*** Opening Data to examine ***

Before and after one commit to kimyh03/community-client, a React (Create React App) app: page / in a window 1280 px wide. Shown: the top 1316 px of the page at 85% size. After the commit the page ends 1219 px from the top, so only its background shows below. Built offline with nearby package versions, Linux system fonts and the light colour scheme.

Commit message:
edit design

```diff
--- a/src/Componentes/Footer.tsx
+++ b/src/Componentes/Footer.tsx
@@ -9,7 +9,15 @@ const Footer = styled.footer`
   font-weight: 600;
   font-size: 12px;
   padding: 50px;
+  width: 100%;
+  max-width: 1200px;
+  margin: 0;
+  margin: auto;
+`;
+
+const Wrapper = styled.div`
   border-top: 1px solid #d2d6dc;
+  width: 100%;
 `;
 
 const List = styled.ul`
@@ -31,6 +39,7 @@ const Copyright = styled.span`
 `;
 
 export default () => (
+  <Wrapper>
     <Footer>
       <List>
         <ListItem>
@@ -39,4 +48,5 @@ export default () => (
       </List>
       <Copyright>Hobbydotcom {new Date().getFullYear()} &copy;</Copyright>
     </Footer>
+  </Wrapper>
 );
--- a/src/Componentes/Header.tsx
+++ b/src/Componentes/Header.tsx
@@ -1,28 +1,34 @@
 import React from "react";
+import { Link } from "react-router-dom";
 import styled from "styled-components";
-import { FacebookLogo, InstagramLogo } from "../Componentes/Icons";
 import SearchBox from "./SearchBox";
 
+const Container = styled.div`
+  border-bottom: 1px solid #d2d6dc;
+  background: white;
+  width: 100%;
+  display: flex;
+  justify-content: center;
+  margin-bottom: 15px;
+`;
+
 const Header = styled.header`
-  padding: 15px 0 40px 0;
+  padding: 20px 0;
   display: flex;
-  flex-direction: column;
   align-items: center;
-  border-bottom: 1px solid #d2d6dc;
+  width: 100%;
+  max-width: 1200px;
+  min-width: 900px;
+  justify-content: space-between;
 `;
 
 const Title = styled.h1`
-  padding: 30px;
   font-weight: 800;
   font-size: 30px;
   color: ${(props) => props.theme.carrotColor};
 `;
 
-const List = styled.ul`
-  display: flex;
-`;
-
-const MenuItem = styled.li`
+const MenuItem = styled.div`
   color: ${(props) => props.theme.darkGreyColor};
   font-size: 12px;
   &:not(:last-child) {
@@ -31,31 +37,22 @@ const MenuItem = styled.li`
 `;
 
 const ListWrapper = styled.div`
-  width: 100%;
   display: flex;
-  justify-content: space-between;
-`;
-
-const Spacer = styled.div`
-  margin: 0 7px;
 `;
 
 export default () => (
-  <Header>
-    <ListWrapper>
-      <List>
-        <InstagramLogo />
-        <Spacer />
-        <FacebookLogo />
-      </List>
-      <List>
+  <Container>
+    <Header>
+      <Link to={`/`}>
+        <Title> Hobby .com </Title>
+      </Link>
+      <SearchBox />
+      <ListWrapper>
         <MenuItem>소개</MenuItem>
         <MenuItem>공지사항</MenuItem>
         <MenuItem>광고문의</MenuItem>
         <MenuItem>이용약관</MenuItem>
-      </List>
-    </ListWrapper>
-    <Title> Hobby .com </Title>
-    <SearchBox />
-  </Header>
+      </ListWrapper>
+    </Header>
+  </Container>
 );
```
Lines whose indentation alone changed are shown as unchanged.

*** Closing Data to examine ***

# Your instructions
Using the records, report how many lines contain the word "justify", adding no other text.

# Task solution
3